:: YOUR INSTRUCTIONS ::
What is the number of lines in the data holding the word "templates"? Give that number by itself.

═══ DATA TO PROCESS

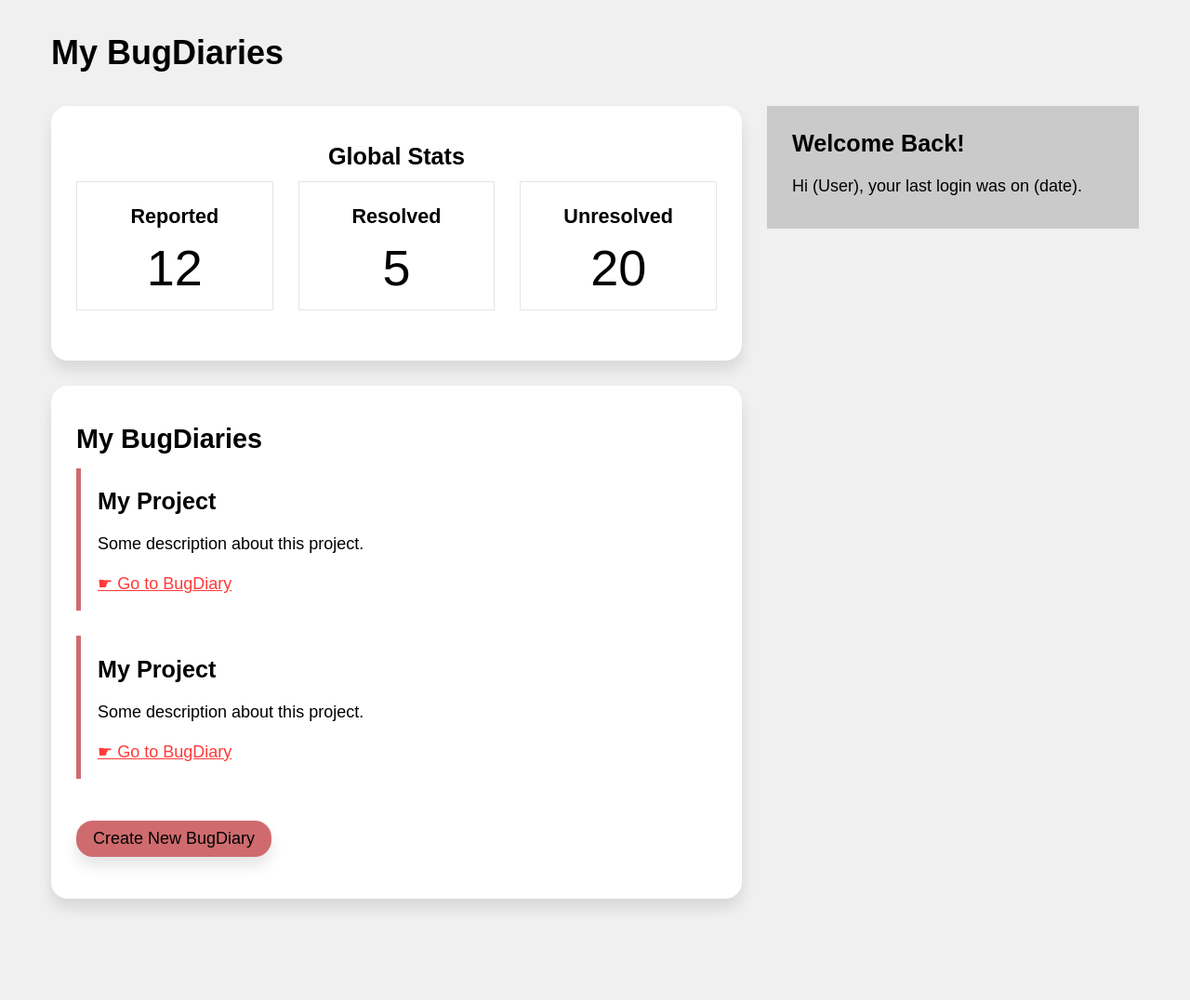
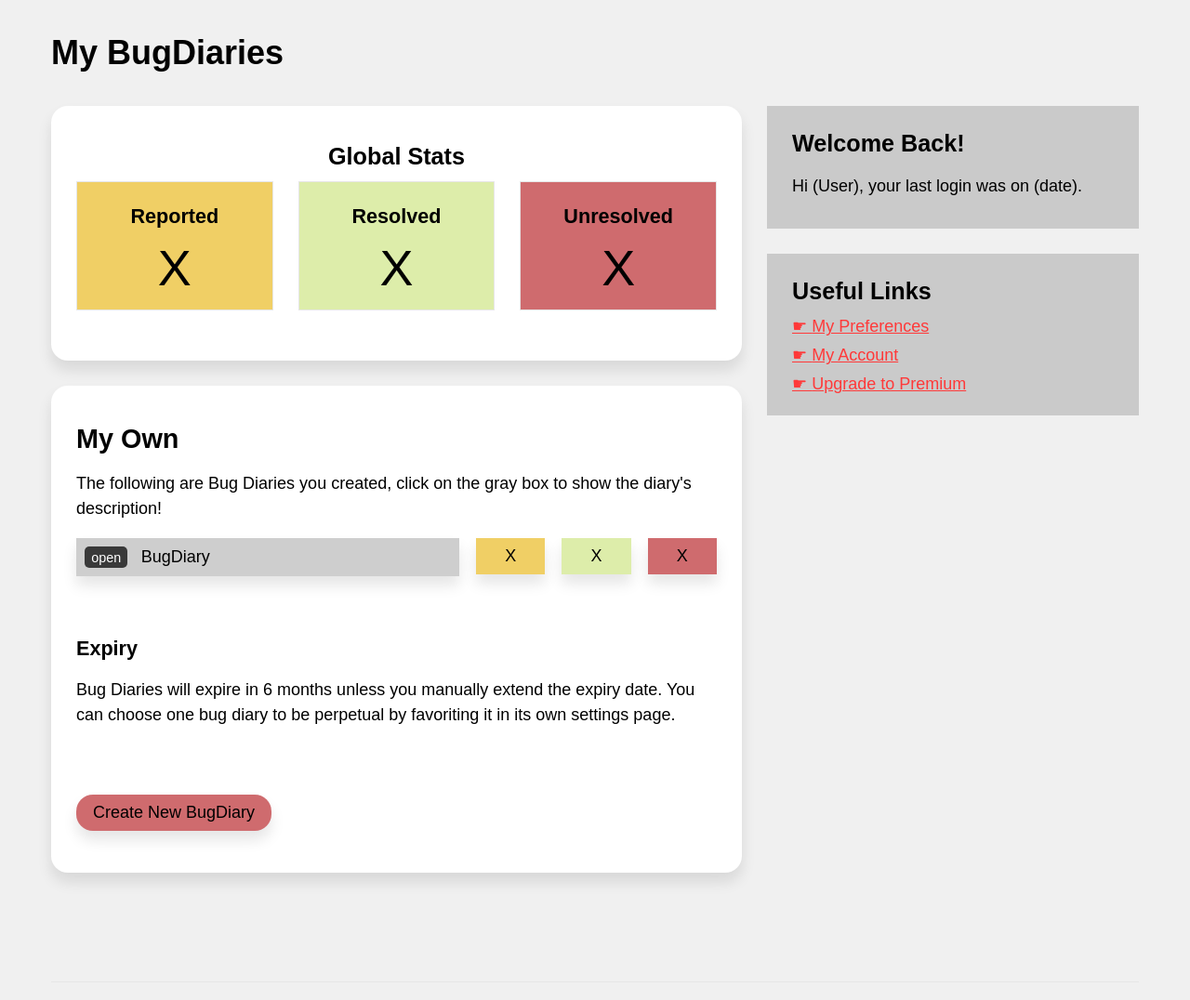
Before and after one commit to daryl-sen/bugdiary, a Flask app: page /users/dashboard in a window 1280 px wide. Shown: the part 105-1181 px from the top of the page at 93% size. Run offline with Flask 2, Linux system fonts and the light colour scheme; a user stored in the database is signed in; data comes from the database, SQL or seed files in the repository; both versions use the stored data as it was after the commit.

Commit message:
working user and project dashboard

```diff
--- a/application/core/templates/core/index.html
+++ b/application/core/templates/core/index.html
@@ -8,7 +8,7 @@
   </div>
   <div id=splash-text>
     <h1>General-Purpose Bug Tracker</h1>
-    <p>BugDiary is a <b>simple-to-use</b> project collaboration and issue-tracking platform that's built for everyone.</p>
+    <p>BugDiary is a <b>simple-to-use</b> issue-reporting and bug-tracking platform that's built for everyone.</p>
     <p>Did I mention that it's free to use?</p>
     <p></p>
     <a href="{{ url_for('users.register') }}" class="button-primary rounded shadowed">Start Now</a>
@@ -42,10 +42,10 @@
     <main class="padded">
       <h1>For You and Your Audience</h1>
       <p>
-        BugDiary is a non-technical bug tracker, meaning that anyone can pick it up and start using it. You can get set up in <b>less than 5 minutes</b> (including registration)!
+        If someone encounters a bug while using your project, they can report it to your BugDiary without signing up for an account.
       </p>
       <p>
-        If someone encounters a bug while using your project, they can report it to your BugDiary without signing up for an account.
+        BugDiary is a non-technical bug tracker, meaning that anyone can pick it up and start using it. You can get set up in <b>less than 5 minutes</b> (including registration)!
       </p>
     </main>
     <aside class="shadowed" style="background-repeat: no-repeat; background-size: cover; min-height: 300px; background-image: url({{ url_for('static', filename='images/friendly.jpg') }})">
--- a/application/projects/templates/projects/location_and_type.html
+++ b/application/projects/templates/projects/location_and_type.html
@@ -6,8 +6,8 @@
 <h1>Possible Locations and Types</h1>
 <p class="border-left-accent">
     This is the final step! Help your users/testers describe the bugs they report by listing some possible types (i.e. typos, grammar, suggestions) and locations (i.e. homepage, contact page, url). A preview is available in the yellow box. Click on the "Done" button below when you're ready to move on.
+    <br><a href="" class="button-primary rounded shadowed">All Done</a>
 </p>
-<a href="" class="button-primary rounded shadowed">All Done</a>
 <!-- <p class="border-left-accent">
     Users/testers can manually enter a value that's not listed here.
 </p> -->
@@ -15,12 +15,12 @@
 <div class="main-aside-reversed">
     <main>
         <div>
-            <form method="post" class="lined block rounded">
+            <form method="post" class="shadowed bg-white block rounded">
                 <label for="">New Location</label>
                 <input type="text">
                 <button type="button" class="button-primary">Add Location</button>
             </form>
-            <form method="post" class="lined block rounded">
+            <form method="post" class="shadowed bg-white block rounded">
                 <label for="">New Type</label>
                 <input type="text">
                 <button type="button" class="button-primary">Add Type</button>
--- a/application/static/css/custom.css
+++ b/application/static/css/custom.css
@@ -83,6 +83,50 @@
     }
   }
 
-  .bignum {
-    font-size: 3em;
+.bignum {
+  font-size: 3em;
+}
+
+
+.project-summary {
+  display: flex;
+  justify-content: space-between;
+  gap: 1em;
+  margin-bottom: 1em;
+  align-items: flex-start;
+}
+
+.project-summary .name {
+  flex: 7;
+  padding: 0.5em;
+  background-color: #cecece;
+}
+
+.project-summary .name:hover {
+  background-color: #fff;
+}
+.project-summary .stats {
+  flex: 1;
+  padding: 0.5em;
+}
+.project-summary .name a {
+  display: inline-block;
+  padding: 0.25em 0.5em;
+  margin-right: 1em;
+  background-color: #393939;
+  text-decoration: none;
+  color: #fff;
+  border-radius: 5px;
+  -moz-border-radius: 5px;
+  -webkit-border-radius: 5px;
+  font-size: 0.8em;
+}
+
+@media screen and (max-width: 750px) {
+  .project-summary {
+    display: block;
   }
+  .project-summary .stats {
+    display: none;
+  }
+}
--- a/application/static/css/unilay5.css
+++ b/application/static/css/unilay5.css
@@ -441,15 +441,15 @@ ADDON CHARACTERISTICS
 }
 
 .bg-green {
-  background-color: green;
+  background-color: #DDEDAA;
 }
 
 .bg-red {
-  background-color: red;
+  background-color: #CF6B6E;
 }
 
 .bg-yellow {
-  background-color: #FED766;
+  background-color: #F0CF65;
 }
 
 .bg-gray {
--- a/application/static/css/unilay5.scss
+++ b/application/static/css/unilay5.scss
@@ -546,13 +546,13 @@ ADDON CHARACTERISTICS
   background-color: #fff;
 }
 .bg-green {
-  background-color: green;
+  background-color: #DDEDAA;
 }
 .bg-red {
-  background-color: red;
+  background-color: #CF6B6E;
 }
 .bg-yellow {
-  background-color: #FED766;
+  background-color: #F0CF65;
 }
 .bg-gray {
   background-color: #cacaca;
--- /dev/null
+++ b/application/templates/macros.html
@@ -0,0 +1,8 @@
+{% macro ad(size) %}
+<!-- <div class="sidebar-block bg-gray">
+    <h3>Advertisement</h3>
+    <p>
+        No ads, yay!!
+    </p>
+</div> -->
+{% endmacro %}
--- a/application/users/templates/users/user_dash.html
+++ b/application/users/templates/users/user_dash.html
@@ -1,4 +1,5 @@
 {% set webtitle = "My BugDiaries" %}
+{% import 'macros.html' as macros %}
 {% extends 'confined.html' %}
 
 {% block main %}
@@ -8,39 +9,57 @@
         <div class="bg-white rounded shadowed block text-centered">
             <h3>Global Stats</h3>
             <div class="block-comparison-3">
-                <div class="comp1 text-centered lined bg-white">
+                <div class="comp1 text-centered lined bg-yellow">
                     <h4>Reported</h4>
-                    <span class="bignum">12</span>
+                    <span class="bignum">X</span>
                 </div>
-                <div class="comp2 text-centered lined bg-white">
+                <div class="comp2 text-centered lined bg-green">
                     <h4>Resolved</h4>
-                    <span class="bignum">5</span>
+                    <span class="bignum">X</span>
                 </div>
-                <div class="comp3 text-centered lined bg-white">
+                <div class="comp3 text-centered lined bg-red">
                     <h4>Unresolved</h4>
-                    <span class="bignum">20</span>
+                    <span class="bignum">X</span>
                 </div>
             </div>
         </div>
 
         <div class="bg-white rounded shadowed block">
-            <h2>My BugDiaries</h2>
 
-            <div class="border-left-accent">
-                <h3>My Project</h3>
-                <p>
-                    Some description about this project.
-                </p>
-                <a href="" class="navigation">Go to BugDiary</a>
+            <h2>My Own</h2>
+            <p>
+                The following are Bug Diaries you created, click on the gray box to show the diary's description!
+            </p>
+
+            {% for project in user.owned_projects %}
+            <div class="project-summary" onclick="toggleElement('sum-{{loop.index}}')">
+                <div class="name shadowed">
+                    <a href="{{ url_for('projects.dashboard', project_url = project.url) }}">open</a>{{ project.name }}
+                    <p class="hidden" id="sum-{{loop.index}}">
+                        {{ project.description }}
+                    </p>
+                </div>
+                <div class="stats text-centered shadowed bg-yellow">
+                    X
+                </div>
+                <div class="stats text-centered shadowed bg-green">
+                    X
+                </div>
+                <div class="stats text-centered shadowed bg-red">
+                    X
+                </div>
             </div>
-            <div class="border-left-accent">
-                <h3>My Project</h3>
-                <p>
-                    Some description about this project.
-                </p>
-                <a href="" class="navigation">Go to BugDiary</a>
-            </div>
-            <a href="" class="button-primary rounded shadowed">
+
+            {% endfor %}
+
+            <div class="spacer-small"></div>
+            <h4>Expiry</h4>
+            <p>
+                Bug Diaries will expire in 6 months unless you manually extend the expiry date. You can choose one bug diary to be perpetual by favoriting it in its own settings page.
+            </p>
+
+            <div class="spacer-small"></div>
+            <a href="{{ url_for('projects.create') }}" class="button-primary rounded shadowed">
                 Create New BugDiary
             </a>
 
@@ -51,6 +70,13 @@
             <h3>Welcome Back!</h3>
             <p>Hi (User), your last login was on (date).</p>
         </div>
+        <div class="sidebar-block bg-gray">
+            <h3>Useful Links</h3>
+            <a href="" class="navigation">My Preferences</a>
+            <a href="" class="navigation">My Account</a>
+            <a href="" class="navigation">Upgrade to Premium</a>
+        </div>
+        {{ macros.ad(medium) }}
     </aside>
 </div>
 {% endblock %}
--- a/application/users/views.py
+++ b/application/users/views.py
@@ -11,7 +11,8 @@ users = Blueprint('users', __name__, template_folder = 'templates/users')
 @users.route('/dashboard')
 @login_required
 def dashboard():
-    return render_template('user_dash.html')
+
+    return render_template('user_dash.html', user = current_user)
 
 
 
```
Also changed, not shown: application/projects/templates/projects/dashboard.html (+49 -1 lines), application/projects/views.py (+7 -1 lines), application/data.sqlite.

══════

:: TASK ANSWER ::
9